growth would slow further this quarter, sending its shares down
5 percent after the bell.
Visa's quarterly revenue growth slid to a single digit in
percentage terms for the first time in more than four years, due
to a strong U.S. dollar.
The company and rival MasterCard Inc stopped
providing services to two Russian banks after U.S. President
Barack Obama imposed sanctions on Russia in March after a
standoff over Ukraine.
"We are caught between the politics of the United States and
the politics of Russia," Chief Financial Officer Byron Pollitt
said on a post-earnings conference call on Thursday.
"We're clearly seeing a drop-off in cross-border volume and
sanctions are expected to have some impact on volume."
Uncertainty over the companies' operations in Russia lingers
as Russian President Vladimir Putin has said the country would
develop its own credit card system to reduce dependence on
Visa said it would assess the situation in Russia and was
hopeful it would still have a "meaningful opportunity" to
continue to do business there.
"We have 100 million cards there (in Russia) and it is not
in anyone's best interest, inclusive of the Russians, to make
those cards not available to their own citizens," Pollitt said.
SLOWING REVENUE GROWTH
Visa said strength in the U.S. dollar was likely to slow its

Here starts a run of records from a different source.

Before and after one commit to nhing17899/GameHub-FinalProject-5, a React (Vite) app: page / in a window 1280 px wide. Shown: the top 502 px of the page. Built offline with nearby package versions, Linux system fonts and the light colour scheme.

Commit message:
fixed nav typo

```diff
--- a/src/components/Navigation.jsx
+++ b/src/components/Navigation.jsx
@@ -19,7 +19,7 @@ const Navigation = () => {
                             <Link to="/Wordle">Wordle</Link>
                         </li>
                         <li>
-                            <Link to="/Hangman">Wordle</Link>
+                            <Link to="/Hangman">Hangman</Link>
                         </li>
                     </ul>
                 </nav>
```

revenue growth further this quarter to "mid-single digits" in
The company's revenue growth slowed to 7 percent in the
second quarter ended March 31 from 11 percent in the first
Chief Executive Charlie Scharf said the impact of the strong

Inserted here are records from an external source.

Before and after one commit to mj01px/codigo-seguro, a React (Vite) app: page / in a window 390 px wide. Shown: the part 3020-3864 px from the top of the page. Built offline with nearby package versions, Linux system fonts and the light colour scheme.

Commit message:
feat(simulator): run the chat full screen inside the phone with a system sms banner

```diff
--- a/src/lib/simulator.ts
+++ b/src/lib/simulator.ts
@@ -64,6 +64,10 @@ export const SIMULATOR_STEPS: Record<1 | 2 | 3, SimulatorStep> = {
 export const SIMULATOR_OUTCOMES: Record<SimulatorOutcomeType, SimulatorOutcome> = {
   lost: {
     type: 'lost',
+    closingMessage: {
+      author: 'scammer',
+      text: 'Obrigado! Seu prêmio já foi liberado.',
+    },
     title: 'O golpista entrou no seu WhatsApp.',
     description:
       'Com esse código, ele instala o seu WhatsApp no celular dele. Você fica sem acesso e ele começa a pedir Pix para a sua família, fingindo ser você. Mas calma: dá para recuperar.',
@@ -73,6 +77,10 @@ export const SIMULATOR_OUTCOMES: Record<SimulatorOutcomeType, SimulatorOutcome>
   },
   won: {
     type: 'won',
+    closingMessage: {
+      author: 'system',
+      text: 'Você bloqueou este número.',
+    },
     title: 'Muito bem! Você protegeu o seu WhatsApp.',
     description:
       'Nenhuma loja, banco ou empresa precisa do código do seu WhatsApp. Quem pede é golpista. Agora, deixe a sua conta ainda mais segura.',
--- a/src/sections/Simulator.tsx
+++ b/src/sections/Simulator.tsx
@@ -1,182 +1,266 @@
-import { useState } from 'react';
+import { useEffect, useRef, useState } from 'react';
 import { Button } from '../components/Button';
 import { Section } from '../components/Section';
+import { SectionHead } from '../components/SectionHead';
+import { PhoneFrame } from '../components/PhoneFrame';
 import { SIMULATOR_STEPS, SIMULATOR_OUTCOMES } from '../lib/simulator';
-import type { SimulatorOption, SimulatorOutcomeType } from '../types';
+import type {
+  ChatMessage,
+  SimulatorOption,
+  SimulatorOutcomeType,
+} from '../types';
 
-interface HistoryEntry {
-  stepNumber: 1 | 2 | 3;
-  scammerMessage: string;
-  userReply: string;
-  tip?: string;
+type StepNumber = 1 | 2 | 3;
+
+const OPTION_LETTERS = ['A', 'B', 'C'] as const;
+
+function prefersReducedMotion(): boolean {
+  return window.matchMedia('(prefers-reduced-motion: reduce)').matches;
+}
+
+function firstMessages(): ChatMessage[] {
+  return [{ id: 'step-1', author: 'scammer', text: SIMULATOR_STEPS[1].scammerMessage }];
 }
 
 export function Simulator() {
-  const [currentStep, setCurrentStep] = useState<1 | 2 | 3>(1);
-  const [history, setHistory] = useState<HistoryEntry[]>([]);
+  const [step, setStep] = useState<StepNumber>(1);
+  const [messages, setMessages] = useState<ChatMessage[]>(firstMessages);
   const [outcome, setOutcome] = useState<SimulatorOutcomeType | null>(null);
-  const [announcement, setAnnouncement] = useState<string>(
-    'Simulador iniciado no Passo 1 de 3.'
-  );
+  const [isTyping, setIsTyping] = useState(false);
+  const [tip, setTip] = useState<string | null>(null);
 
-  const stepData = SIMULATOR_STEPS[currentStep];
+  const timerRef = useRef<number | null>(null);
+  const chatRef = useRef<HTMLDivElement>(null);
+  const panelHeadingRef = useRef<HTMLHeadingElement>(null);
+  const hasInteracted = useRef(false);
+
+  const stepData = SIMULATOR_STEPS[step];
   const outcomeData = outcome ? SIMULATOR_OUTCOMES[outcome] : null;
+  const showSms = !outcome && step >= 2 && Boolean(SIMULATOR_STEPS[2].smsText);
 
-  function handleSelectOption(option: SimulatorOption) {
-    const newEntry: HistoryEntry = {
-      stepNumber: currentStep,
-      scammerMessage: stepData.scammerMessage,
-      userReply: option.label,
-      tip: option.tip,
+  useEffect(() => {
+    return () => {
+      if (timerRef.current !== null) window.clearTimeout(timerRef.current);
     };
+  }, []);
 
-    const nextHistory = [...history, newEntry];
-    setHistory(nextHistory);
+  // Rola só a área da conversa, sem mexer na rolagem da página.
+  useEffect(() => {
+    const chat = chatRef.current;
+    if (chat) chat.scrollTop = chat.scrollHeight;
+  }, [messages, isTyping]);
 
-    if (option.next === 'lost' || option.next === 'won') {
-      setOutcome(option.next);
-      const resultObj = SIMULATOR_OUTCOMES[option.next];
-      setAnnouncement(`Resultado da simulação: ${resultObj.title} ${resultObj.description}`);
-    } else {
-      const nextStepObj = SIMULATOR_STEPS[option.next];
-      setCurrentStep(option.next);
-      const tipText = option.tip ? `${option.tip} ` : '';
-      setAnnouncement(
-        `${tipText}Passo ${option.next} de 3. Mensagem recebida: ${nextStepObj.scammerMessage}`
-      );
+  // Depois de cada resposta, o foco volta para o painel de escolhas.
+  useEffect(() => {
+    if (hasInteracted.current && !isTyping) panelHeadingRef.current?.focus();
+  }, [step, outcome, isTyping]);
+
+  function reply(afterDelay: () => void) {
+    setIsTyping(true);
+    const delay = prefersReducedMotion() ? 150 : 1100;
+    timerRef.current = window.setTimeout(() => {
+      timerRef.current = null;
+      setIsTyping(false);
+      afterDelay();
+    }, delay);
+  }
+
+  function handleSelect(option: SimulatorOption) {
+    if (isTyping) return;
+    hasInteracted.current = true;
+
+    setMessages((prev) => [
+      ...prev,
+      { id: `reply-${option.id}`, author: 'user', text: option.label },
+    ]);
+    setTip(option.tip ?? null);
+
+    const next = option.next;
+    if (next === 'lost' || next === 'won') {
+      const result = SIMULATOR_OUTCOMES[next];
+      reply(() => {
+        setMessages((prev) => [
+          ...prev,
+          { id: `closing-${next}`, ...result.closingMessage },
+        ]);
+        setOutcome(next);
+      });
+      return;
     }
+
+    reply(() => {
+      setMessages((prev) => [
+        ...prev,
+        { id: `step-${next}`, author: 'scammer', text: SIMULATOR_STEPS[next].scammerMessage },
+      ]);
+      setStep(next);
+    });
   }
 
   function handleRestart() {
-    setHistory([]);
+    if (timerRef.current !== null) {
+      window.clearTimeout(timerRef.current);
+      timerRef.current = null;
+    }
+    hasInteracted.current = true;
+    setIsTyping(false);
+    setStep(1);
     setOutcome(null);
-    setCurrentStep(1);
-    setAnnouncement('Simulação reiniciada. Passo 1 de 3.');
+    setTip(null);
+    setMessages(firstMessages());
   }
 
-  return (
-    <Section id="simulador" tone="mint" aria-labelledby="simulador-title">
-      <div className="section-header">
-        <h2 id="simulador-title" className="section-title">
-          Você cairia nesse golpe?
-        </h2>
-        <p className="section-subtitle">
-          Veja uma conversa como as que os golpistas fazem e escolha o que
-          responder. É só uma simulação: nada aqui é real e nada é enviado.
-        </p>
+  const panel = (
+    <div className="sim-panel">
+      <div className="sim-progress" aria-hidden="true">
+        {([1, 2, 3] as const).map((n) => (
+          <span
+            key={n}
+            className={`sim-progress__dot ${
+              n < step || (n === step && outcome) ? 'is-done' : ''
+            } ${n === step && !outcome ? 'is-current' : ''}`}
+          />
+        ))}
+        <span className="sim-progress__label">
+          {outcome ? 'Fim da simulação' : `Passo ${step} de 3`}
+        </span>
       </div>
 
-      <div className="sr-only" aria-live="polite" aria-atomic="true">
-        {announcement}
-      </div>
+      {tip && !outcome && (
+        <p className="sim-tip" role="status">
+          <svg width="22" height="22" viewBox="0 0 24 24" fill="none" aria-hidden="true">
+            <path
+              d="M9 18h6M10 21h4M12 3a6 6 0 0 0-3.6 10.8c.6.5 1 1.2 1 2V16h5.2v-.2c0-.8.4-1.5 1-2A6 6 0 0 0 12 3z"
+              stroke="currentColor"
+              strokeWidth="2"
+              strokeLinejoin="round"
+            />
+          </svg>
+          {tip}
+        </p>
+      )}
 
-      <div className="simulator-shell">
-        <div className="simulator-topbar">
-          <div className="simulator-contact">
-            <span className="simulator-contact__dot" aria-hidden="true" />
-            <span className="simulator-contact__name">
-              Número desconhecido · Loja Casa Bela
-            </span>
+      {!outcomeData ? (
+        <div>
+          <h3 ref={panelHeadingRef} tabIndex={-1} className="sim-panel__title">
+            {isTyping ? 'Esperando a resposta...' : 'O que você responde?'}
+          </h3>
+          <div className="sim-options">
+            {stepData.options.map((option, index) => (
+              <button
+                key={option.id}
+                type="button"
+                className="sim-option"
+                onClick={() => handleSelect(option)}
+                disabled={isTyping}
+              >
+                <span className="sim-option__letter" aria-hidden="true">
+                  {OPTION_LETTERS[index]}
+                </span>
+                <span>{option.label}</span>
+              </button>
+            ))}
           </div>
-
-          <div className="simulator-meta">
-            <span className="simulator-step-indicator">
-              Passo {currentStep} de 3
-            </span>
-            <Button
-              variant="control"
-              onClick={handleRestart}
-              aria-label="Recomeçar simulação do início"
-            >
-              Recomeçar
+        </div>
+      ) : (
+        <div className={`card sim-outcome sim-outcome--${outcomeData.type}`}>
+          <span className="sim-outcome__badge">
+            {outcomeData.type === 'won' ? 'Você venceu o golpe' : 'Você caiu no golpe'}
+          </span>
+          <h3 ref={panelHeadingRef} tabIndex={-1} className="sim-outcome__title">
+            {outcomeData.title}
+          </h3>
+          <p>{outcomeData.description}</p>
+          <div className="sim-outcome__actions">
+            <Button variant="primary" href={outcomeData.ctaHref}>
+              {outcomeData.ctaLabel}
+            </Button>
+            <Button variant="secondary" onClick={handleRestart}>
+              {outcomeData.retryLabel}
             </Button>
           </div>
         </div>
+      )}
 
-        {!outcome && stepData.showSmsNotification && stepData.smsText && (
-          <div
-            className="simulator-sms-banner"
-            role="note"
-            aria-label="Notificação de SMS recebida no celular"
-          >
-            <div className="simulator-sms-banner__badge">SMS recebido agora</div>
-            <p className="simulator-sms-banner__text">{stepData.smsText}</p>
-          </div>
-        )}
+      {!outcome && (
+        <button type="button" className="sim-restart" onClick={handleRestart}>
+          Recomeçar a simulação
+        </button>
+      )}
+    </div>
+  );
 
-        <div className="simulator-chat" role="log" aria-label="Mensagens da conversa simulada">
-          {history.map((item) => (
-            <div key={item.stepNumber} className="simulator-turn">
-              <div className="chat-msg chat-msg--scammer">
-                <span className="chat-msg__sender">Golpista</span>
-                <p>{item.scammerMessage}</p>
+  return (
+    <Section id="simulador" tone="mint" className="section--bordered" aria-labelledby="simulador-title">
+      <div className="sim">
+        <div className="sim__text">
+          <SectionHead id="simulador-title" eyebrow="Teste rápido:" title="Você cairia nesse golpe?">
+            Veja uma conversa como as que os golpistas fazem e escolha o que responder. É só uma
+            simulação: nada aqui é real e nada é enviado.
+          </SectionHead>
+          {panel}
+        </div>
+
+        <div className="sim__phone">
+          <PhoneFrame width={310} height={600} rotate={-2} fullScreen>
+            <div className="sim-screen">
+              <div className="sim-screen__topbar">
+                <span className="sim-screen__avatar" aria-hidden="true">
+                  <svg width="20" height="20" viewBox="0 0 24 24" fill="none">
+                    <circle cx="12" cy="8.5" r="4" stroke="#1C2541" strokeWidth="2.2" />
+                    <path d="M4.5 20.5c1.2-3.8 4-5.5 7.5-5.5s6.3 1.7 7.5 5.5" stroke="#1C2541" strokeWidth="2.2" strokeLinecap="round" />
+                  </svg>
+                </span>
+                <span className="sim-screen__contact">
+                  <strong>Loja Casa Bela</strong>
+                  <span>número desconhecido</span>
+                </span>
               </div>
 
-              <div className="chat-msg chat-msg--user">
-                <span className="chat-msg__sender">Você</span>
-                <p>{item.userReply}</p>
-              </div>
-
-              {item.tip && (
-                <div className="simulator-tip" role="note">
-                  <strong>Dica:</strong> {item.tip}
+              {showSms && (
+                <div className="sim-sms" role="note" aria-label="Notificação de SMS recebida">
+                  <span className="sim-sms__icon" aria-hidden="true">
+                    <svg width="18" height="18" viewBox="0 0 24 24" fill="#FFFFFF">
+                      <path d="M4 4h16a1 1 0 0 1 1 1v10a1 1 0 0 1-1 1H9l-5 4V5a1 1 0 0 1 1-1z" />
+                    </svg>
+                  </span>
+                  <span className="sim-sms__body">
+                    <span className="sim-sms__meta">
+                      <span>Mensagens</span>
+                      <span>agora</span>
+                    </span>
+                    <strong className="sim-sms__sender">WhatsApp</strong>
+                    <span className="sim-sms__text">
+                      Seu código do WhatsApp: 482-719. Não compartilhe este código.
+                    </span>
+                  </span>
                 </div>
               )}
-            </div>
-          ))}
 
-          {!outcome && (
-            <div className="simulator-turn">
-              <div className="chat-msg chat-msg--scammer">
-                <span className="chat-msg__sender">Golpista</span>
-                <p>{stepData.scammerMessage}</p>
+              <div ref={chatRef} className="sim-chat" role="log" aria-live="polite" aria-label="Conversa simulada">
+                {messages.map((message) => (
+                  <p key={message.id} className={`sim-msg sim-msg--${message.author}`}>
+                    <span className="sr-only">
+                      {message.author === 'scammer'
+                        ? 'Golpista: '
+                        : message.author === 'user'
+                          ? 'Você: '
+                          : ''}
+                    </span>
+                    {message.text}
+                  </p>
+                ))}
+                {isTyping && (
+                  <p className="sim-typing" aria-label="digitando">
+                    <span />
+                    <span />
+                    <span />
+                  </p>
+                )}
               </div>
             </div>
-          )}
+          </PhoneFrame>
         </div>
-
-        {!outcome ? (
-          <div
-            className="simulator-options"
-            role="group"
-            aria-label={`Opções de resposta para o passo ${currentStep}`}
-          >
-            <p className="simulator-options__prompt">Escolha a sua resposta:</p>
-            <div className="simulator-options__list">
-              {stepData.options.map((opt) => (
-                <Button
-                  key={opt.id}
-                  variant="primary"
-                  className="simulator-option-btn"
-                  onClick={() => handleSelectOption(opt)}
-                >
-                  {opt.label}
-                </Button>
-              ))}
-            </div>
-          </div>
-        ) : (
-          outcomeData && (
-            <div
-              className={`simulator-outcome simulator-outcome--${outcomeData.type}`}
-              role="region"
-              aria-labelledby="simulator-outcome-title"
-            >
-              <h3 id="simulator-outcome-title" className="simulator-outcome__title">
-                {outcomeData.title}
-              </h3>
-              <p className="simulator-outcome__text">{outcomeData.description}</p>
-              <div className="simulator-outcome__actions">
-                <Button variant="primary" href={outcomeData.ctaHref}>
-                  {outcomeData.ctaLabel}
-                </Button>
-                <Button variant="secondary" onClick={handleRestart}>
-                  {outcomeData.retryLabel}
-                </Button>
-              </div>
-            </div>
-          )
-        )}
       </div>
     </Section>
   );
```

dollar would be "slightly more pronounced" this quarter before
rebounding in the following three months.
Net income attributable to Visa rose 26 percent from a year
earlier to $1.60 billion, or $2.52 per Class A share, in the
Visa earned $2.20 per share, excluding a tax benefit of $218
million in the quarter.
Total operating revenue increased to $3.16 billion from
Analysts on average had expected a profit of $2.18 per share
on revenue of $3.19 billion, according to Thomson Reuters
Visa said it expected full-year revenue to grow 10-11
percent. The company had earlier said its revenue was expected
to grow in low double digits in percentage terms.
The Foster City, California-based company maintained its
earnings forecast, but said the guidance assumed "several
pennies of earnings per share impact" from the situation in
In March, Visa and MasterCard launched a cross-industry
group to push for improved security in card transactions and
press U.S. retailers and banks to meet a 2015 deadline to adopt
the safer EMV technology.
EMV cards, already used in Europe and Asia, store
information on computer chips rather than on traditional
magnetic strips, making them harder to counterfeit.
Shares of Visa, which has a market value of about $133
billion, closed at $209.40 on the New York Stock Exchange on
The stock has risen 13 percent since it was included in the
Dow Jones Industrial Average in September.
(Editing by Savio D'Souza and Kirti Pandey)